Any kind of safe lubricant will help the taper slide through the piercing more easily.

Plenty of jewelry shops sell commercial-grade lubricant, but you can also use plant-based lubricants, like coconut oil or jojoba oil.

Try not to use any lubricants that have chemicals or additives in them, as these could irritate or infect your piercing.

Tape (optional)

Tape isn’t necessary for ear stretching, but it’ll help you increase your gauge size beyond what’s normally found on jewelry store shelves.

Basically, you snugly apply the tape around the edge of the plug so the plug still inserts properly but gives your ears that extra bit of stretch.

Be sure to use a safe material like polytetrafluoroethylene (PTFE) so you don’t irritate your ears.
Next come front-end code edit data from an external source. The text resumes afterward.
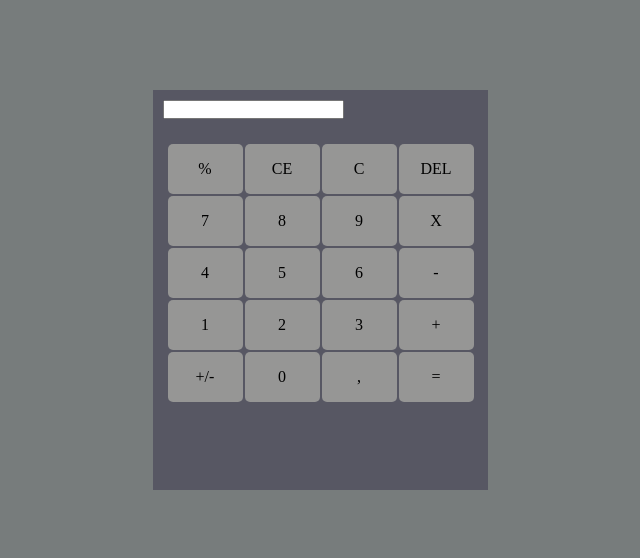
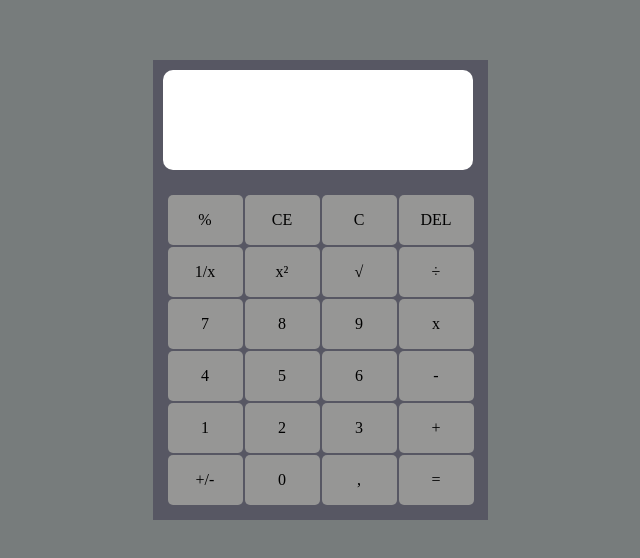
Before and after one commit to danielarcanjo1/CalculatorJS, a plain HTML site: page index.html in a window 1280 px wide. Shown: the part 110-668 px from the top of the page, without its empty margins (320-960 px from the left). Drawn offline with Linux system fonts and the light colour scheme.

Commit message:
comecando calculadora

```diff
--- a/index.html
+++ b/index.html
@@ -11,29 +11,33 @@
     <main>
         <div class="calculator">
             <div class="display">
-                <input type="text" id="display">
+                <input type="text" class="displayCalc">
             </div>
             <div class="buttons">
                 <div class="button">%</div>
                 <div class="button">CE</div>
-                <div class="button">C</div>
-                <div class="button">DEL</div>
-                <div class="button">7</div>
-                <div class="button">8</div>
-                <div class="button">9</div>
-                <div class="button">X</div>
-                <div class="button">4</div>
-                <div class="button">5</div>
-                <div class="button">6</div>
-                <div class="button">-</div>
-                <div class="button">1</div>
-                <div class="button">2</div>
-                <div class="button">3</div>
-                <div class="button">+</div>
+                <div class="button buttonClear">C</div>
+                <div class="button buttonDel">DEL</div>
+                <div class="button">1/x</div>
+                <div class="button">x²</div>
+                <div class="button">&radic;</div>
+                <div class="buttonMult button">&divide;</div>
+                <div class="buttonNumber7 button">7</div>
+                <div class="buttonNumber8 button">8</div>
+                <div class="buttonNumber9 button">9</div>
+                <div class="buttonMult button">x</div>
+                <div class="buttonNumber4 button">4</div>
+                <div class="buttonNumber5 button">5</div>
+                <div class="buttonNumber6 button">6</div>
+                <div class="buttonMinus button">-</div>
+                <div class="buttonNumber1 button">1</div>
+                <div class="buttonNumber2 button">2</div>
+                <div class="buttonNumber3 button">3</div>
+                <div class="button buttonPlus">+</div>
                 <div class="button">+/-</div>
-                <div class="button">0</div>
+                <div class="buttonNumber0 button">0</div>
                 <div class="button">,</div>
-                <div class="button">=</div>
+                <div class="button buttonEqual">=</div>
             </div>
         </div>
     </main>
--- a/index.js
+++ b/index.js
@@ -0,0 +1,23 @@
+function calculatorCreate(){
+    return{
+        display: document.querySelector('.displayCalc'),
+        buttons: Array.from(document.querySelectorAll('.button')),
+
+        incia(){
+            this.clickButons()
+        },
+
+        clickButons(){
+        this.buttons.forEach(function(button){
+            button.addEventListener('click',function(){
+                console.log(button.textContent)
+                //this.display.value = button.textContent
+            })
+        })
+
+        }
+    }
+}
+
+const calculator = calculatorCreate();
+calculator.incia();
--- a/style.css
+++ b/style.css
@@ -15,16 +15,16 @@ main{
 
 .calculator{
     width: 335px;
-    height: 400px;
+    height: 460px;
     background-color: rgb(87, 87, 99);
 
 }
 
-#displayCalc{
+.displayCalc{
     width:310px;
     height: 100px;
     border-radius: 10px;
-    font-size:60px;
+    font-size:30px;
     text-align: right;
     border: none;
     outline: none;
@@ -50,6 +50,7 @@ main{
     align-items: center;
     justify-content: center;
     border-radius: 5px;
+    cursor: pointer;
 
 }
 
```
Also changed, not shown: package-lock.json (deleted).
Now that you’ve got all the materials you need, here’s how to do the actual process of stretching:

  1. Wait for your ear piercing to fully heal (no swelling, discharge, itching, etc.).
  2. Massage your earlobe to get the skin warmed up and stretched out. You can also take a hot bath or shower so blood flow to the ear is increased.
  3. Wash your hands for at least 20 seconds with soap and water.
  4. Sterilize all of your piercing equipment with rubbing alcohol.
  5. Lubricate your piercing and your taper from end to end.
  6. Begin pushing the taper through the hole, inserting the thinner side into the piercing first. Go slowly. Expect this to be a little uncomfortable.
  7. Put your plug at the thicker end of the taper so you can insert it into the stretched piercing immediately.
  8. Insert your plug into the hole once the taper goes all the way through.

Once you’ve first started the stretching process, the most important part is to wait. If you stretch your ears too much and too fast, you can tear or injure your ear cartilage.

Here are some tips to care for your ears during the stretching process and after you’ve finally reached your aspired gauge:

  • Wash your piercing at least twice a day with warm water and chemical-free soap.
  • Soak your earlobes at least twice a day in warm, clean water with about 1/4 teaspoon of salt for every cup of water.
  • Massage your earlobes at least once a day with coconut oil, jojoba oil, or another safe oil to prevent scar tissue formation.
  • Wait at least 6 weeks between gauges. Keep an eye on your piercing, though. Don’t go up to the next gauge if you notice any redness, swelling, or irritation after 6 weeks. It may take longer based on your own healing process.
  • Don’t touch the piercing with dirty hands to avoid introducing bacteria.
  • Be careful not to get anything caught or stuck in the piercing that can pull or stretch it, like a loose thread.
  • Don’t worry about a little odor. A gauged ear can smell a little bit because of dead skin cells that can’t be flushed out of the piercing while you’re stretching. This is totally normal.

You shouldn’t see too much redness or swelling during the ear stretching process. If you do, you may have torn or damaged your ear skin. Take extra care of the piercing, or see your piercer to check for infection.

A “blow out” happens when you stretch your ear too fast and scar tissue builds up in the hole. This can result in permanent scarring.

Stretching too quickly can tear your ear tissue in half or cause earlobe skin to detach and hang from your head.

Stretching too quickly or not taking care of your ear may also result in an infection. Here are some infection symptoms to watch out for:

  • painful redness or swelling
  • bleeding from the piercing
  • cloudy yellow or green discharge from the piercing
  • fever
  • lymph node swelling

A stretched ear can grow back if you didn’t stretch it too far. Extreme stretching may leave permanent holes in your earlobes.

Stretched ears can be surgically repaired. A surgeon will:

  1. Cut the stretched earlobe hole in half.
  2. Remove excess stretched tissue from the ear.
  3. Stitch the two halves of the earlobe together.

Ear stretching is safe if you’re patient and follow the steps closely and carefully. Stretch too fast, and you may get an infection or injure your ears permanently.

Taking good care of your ears is also crucial. If you don’t follow a good aftercare routine, you risk infecting your piercing or causing a buildup of unwanted scar tissue.

Stretch your ears slowly. Make sure you take the necessary aftercare steps every day until you’ve reached the gauge you want.